A major aspect of ensuring the delivery of quality early childhood programming is adequate and sustainable funding. There is a strong interaction between state policymaking and local authority and responsibility to craft a budget that invests in quality communities and supports children. Local governments are increasingly at the forefront of smart policy and investment strategies that can improve systems and outcomes for children.
Caution: Local investment cannot replace state and federal support. The need for investments in young children far exceeds a community’s capacity to meet on its own.
Ability to Raise Local Funds Impacted by State Law
North Carolina’s state tax code has undergone significant changes in recent years. These changes have implications for local governments in terms of the availability of revenue, responsibility for service delivery and tools available at the local level to fund quality services for children and families. Local governments derive authority to make spending decisions from state law. In other words, the state tells local governments what they can and cannot do. North Carolina General Statutes outline the purposes for which municipalities, counties or other special local governing bodies may raise funds. For early childhood, there are existing authorizations in General Statute (law) that provide opportunity for early childhood advocates to seek local dollars.
State law also establishes the authority for local governments to raise revenue and set tax rates. The state makes regular adjustments to that authority, which impacts local budgets.
The state grants no authority to fund education with one exception. G.S. 160A- 456 allows municipalities to establish and/or fund programs to improve education and the general welfare of low- or moderate-income citizens. Therefore, local governments currently are authorized for investments that target those most in need.
Similarly, counties have authority to fund the education of their citizens and social services with limits placed through statute on specific programs in education delivered through the School District or with a focus on low- and moderate-income citizens.
Participatory budgeting is a democratic process for community members to make decisions about how to spend public money at the municipal or county level. A portion of the budget is set-aside for taxpayers to decide how to use the funds. The local government entity must decide to use participatory budgeting in its community and then establish a process.
While processes vary by community, a typical process involves a local government setting aside funds for the process, community residents brainstorming and sharing ideas on spending, developing proposals for projects and ultimately voting on the projects to be funded. The local government then implements the decision.
In Greensboro, NC, community members from five districts directly decide how to spend $100,000 per district for a total of $500,000. At each year’s budget cycle, the City Council must approve the amount of funds available for the participatory process.

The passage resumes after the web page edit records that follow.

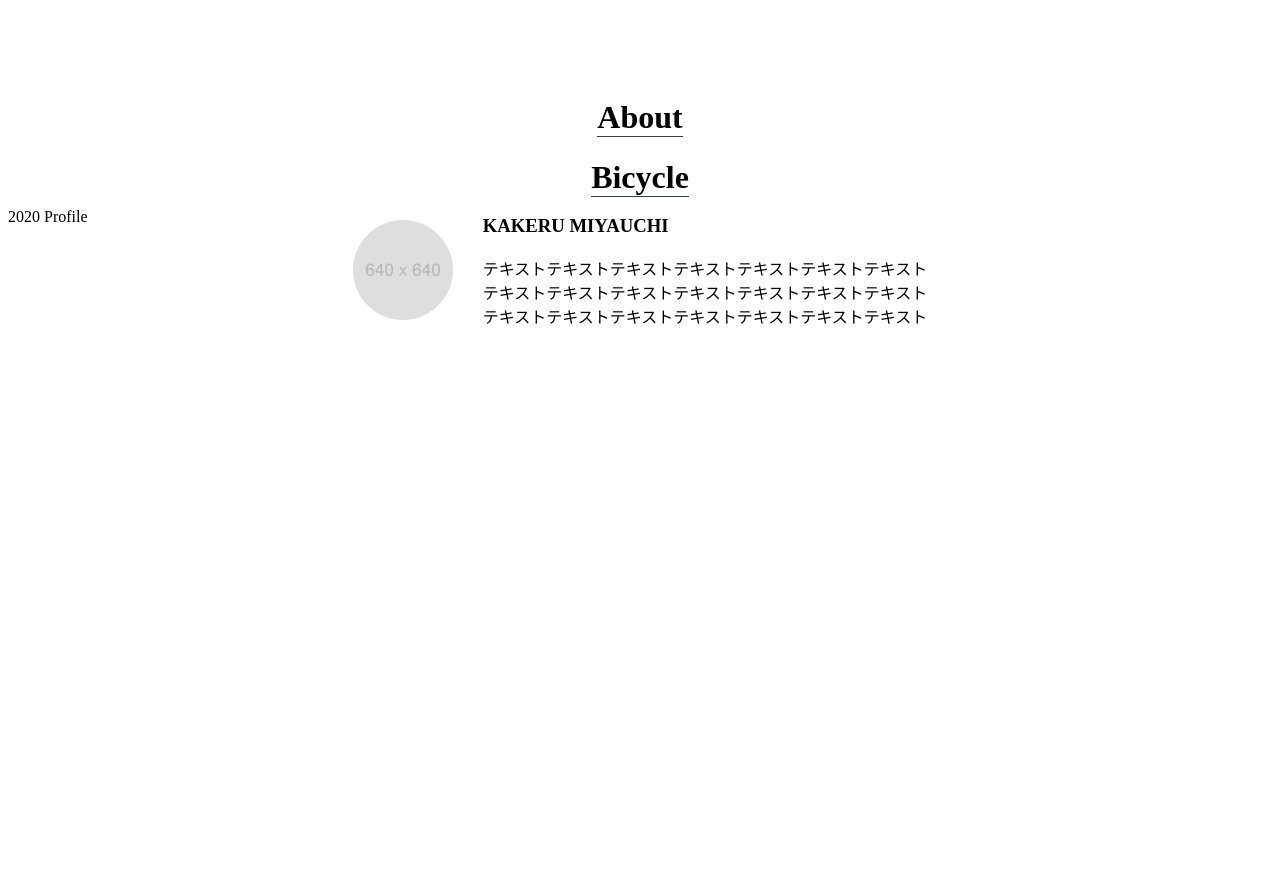
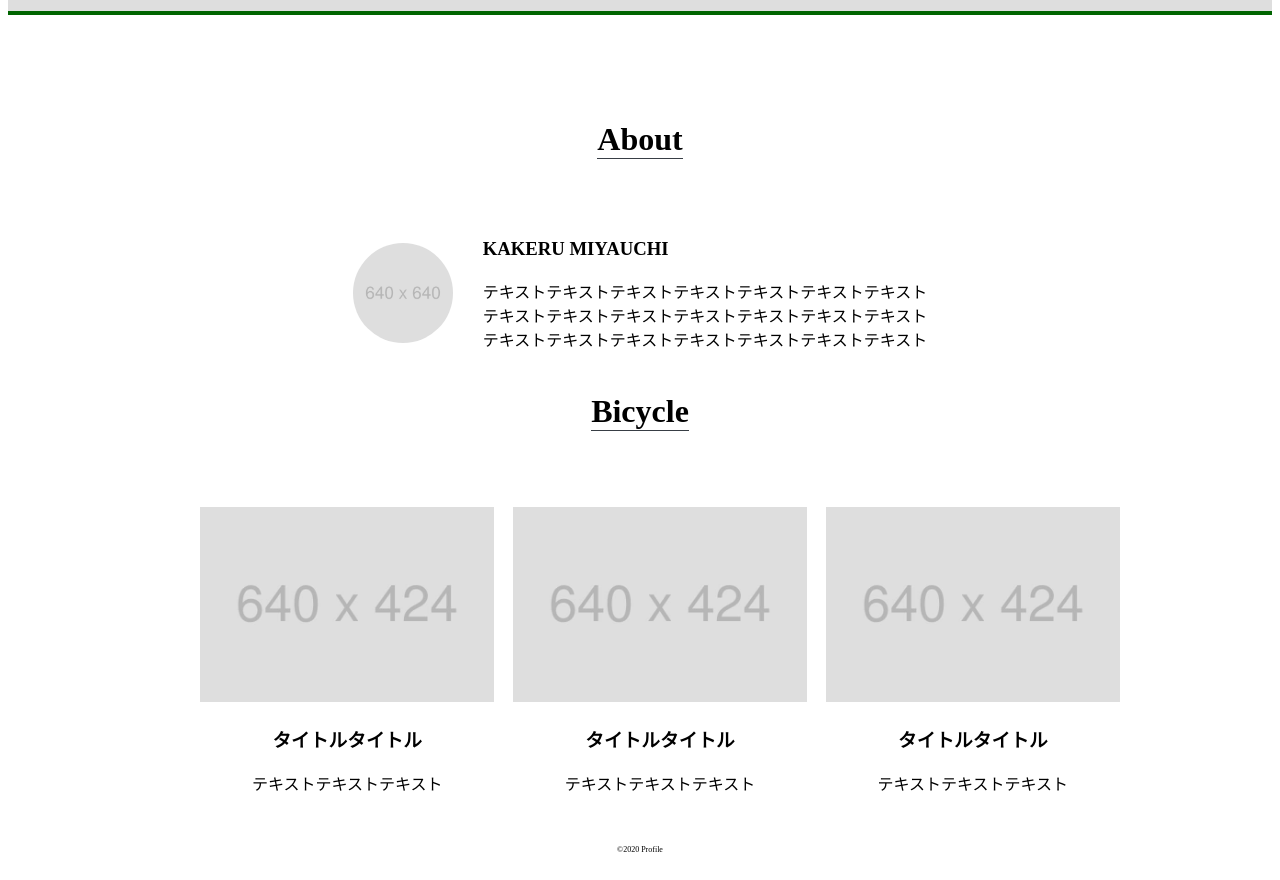
Before and after one commit to yusuke-okuno/codestep-introduction, a plain HTML site: page index.html in a window 1280 px wide. Shown: the part 680-1560 px from the top of the page. Before the commit the page ends 1024 px from the top, so only its background shows below. Drawn offline with Linux system fonts and the light colour scheme.

Commit message:
add new section and footer

```diff
--- a/index.html
+++ b/index.html
@@ -34,11 +34,27 @@
     </section>
     <section id="bicycle" class="wrapper">
       <h2>Bicycle</h2>
-
+      <ul>
+        <li>
+          <img src="img/bicycle1.jpg" >
+          <h3 class="content-title">タイトルタイトル</h3>
+          <p>テキストテキストテキスト</p>
+        </li>
+        <li>
+          <img src="img/bicycle2.jpg" >
+          <h3 class="content-title">タイトルタイトル</h3>
+          <p>テキストテキストテキスト</p>
+        </li>
+        <li>
+          <img src="img/bicycle3.jpg" >
+          <h3 class="content-title">タイトルタイトル</h3>
+          <p>テキストテキストテキスト</p>
+        </li>
+      </ul>
     </section>
   </main>
   <footer>
-    <p>2020 Profile</p>
+    <p>&#169;2020 Profile</p>
   </footer>
 </body>
 </html>
--- a/style.css
+++ b/style.css
@@ -9,7 +9,7 @@
   margin: 0 auto;
   padding: 0 4%;
   text-align: center;
-  height: 60px;
+  /* height: 60px; */
 }
 
 header {
@@ -91,3 +91,19 @@ nav li {
   margin-bottom: 60px;
   border-bottom: solid 1px #383e45;
 }
+
+#bicycle ul {
+  display: flex;
+  justify-content:space-between;
+  list-style: none;
+}
+
+#bicycle li {
+  width: 32%;
+}
+
+footer {
+  font-size: 0.5rem;
+  padding: 10px 0;
+  text-align: center;
+}
```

In 2016, about 1,200 residents participated in the process. Winning projects are submitted to the Greensboro City Manager for inclusion in the recommended budget and then sent to the City Council for adoption.

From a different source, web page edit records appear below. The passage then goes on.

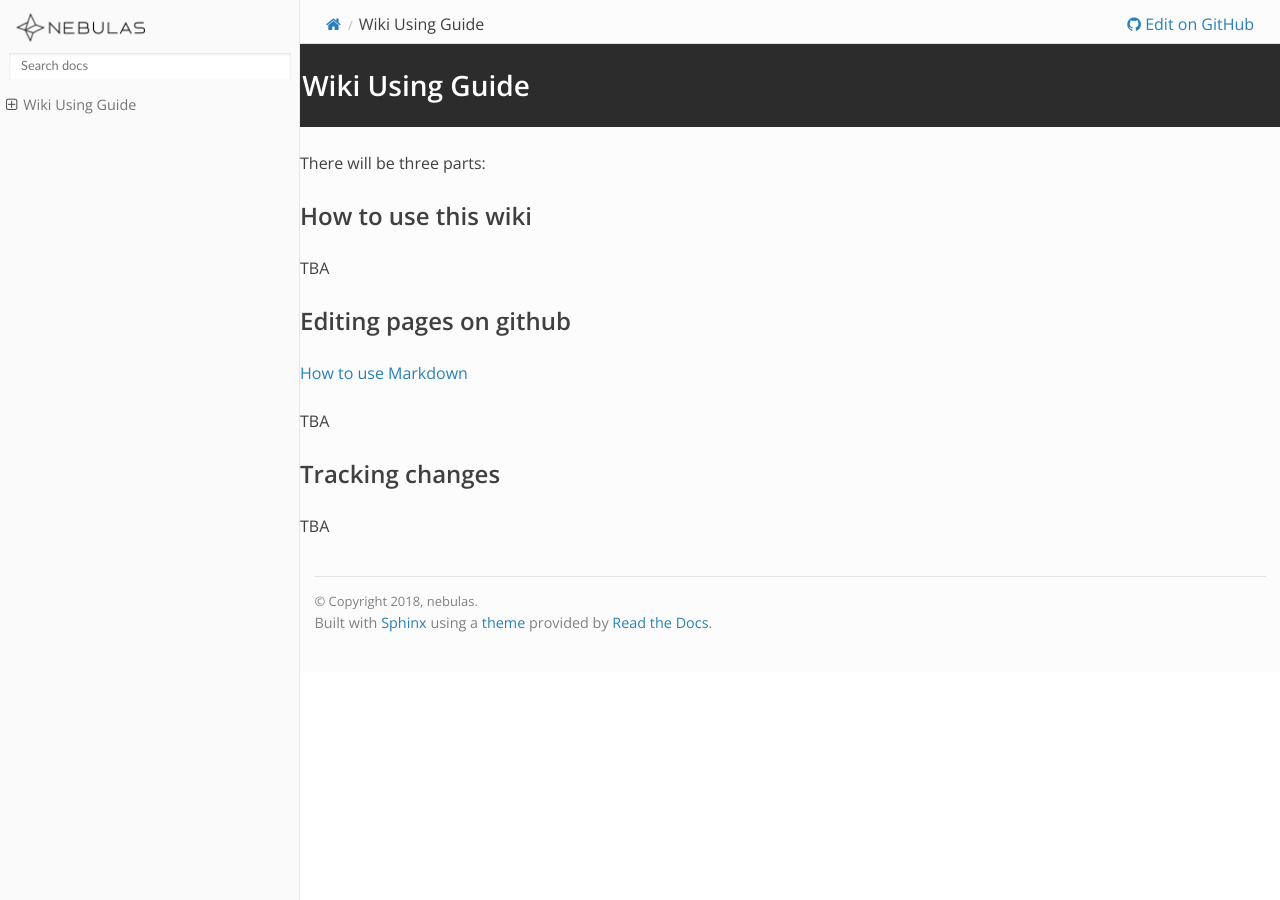
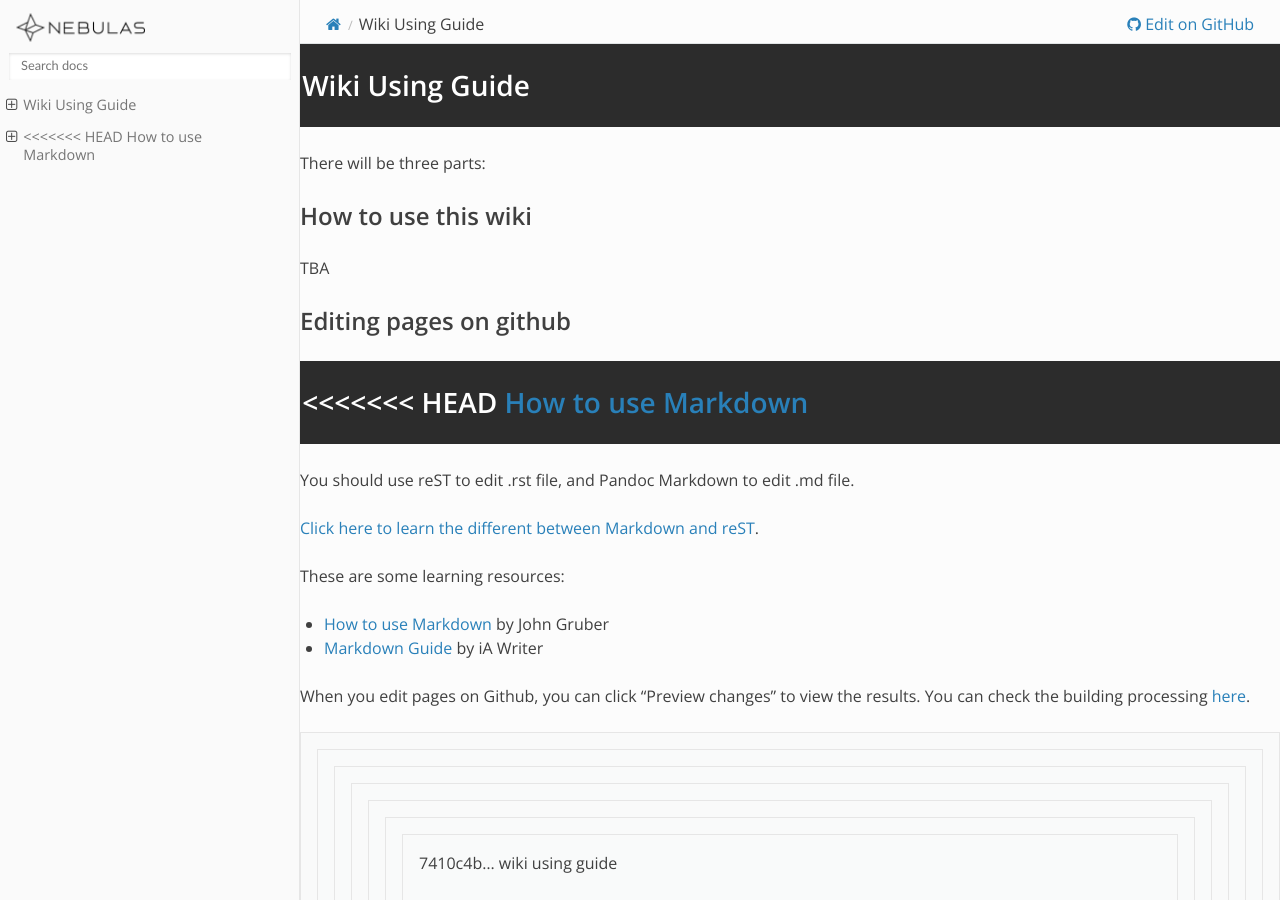
Before and after one commit to nebulasio/nebdocs, a Sphinx documentation site: the page built from docs/wiki-using-guide.md, in a window 1280 px wide and 900 px high. Built offline with Sphinx 7.4.7 and the Read the Docs theme 2.0.0, drawn with Linux system fonts in a browser that asks for light colours; pages that are not in the unit, such as notebooks, are missing from menus.

Commit message:
add path

```diff
--- a/docs/wiki-using-guide.md
+++ b/docs/wiki-using-guide.md
@@ -9,7 +9,20 @@ TBA
 
 ## Editing pages on github
 
+<<<<<<< HEAD
 [How to use Markdown](https://daringfireball.net/projects/markdown/syntax)
+=======
+You should use reST to edit .rst file, and Pandoc Markdown to edit .md file.
+
+[Click here to learn the different between Markdown and reST](http://www.unexpected-vortices.com/doc-notes/markdown-and-rest-compared.html).
+
+These are some learning resources:
+
+- [How to use Markdown](https://daringfireball.net/projects/markdown/syntax) by John Gruber
+- [Markdown Guide](https://ia.net/writer/support/general/markdown-guide) by iA Writer
+
+When you edit pages on Github, you can click "Preview changes" to view the results. You can check the building processing [here](https://readthedocs.org/projects/nebdocs/builds/).
+>>>>>>> 7410c4b... wiki using guide
 
 TBA
 
```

2016 is the first year that Greensboro has used participatory budgeting. From updating park equipment to building bus shelters and crosswalks, the city is engaging residents on how a portion of the city budget is spent. In 2017, 1,199 residents voted for 25 projects to be funded in the 2018-2019 budget cycle.
Many communities across the country use participatory budgeting in their annual budget process. Participatory budgeting could be one way to start a conversation about community investments in early learning.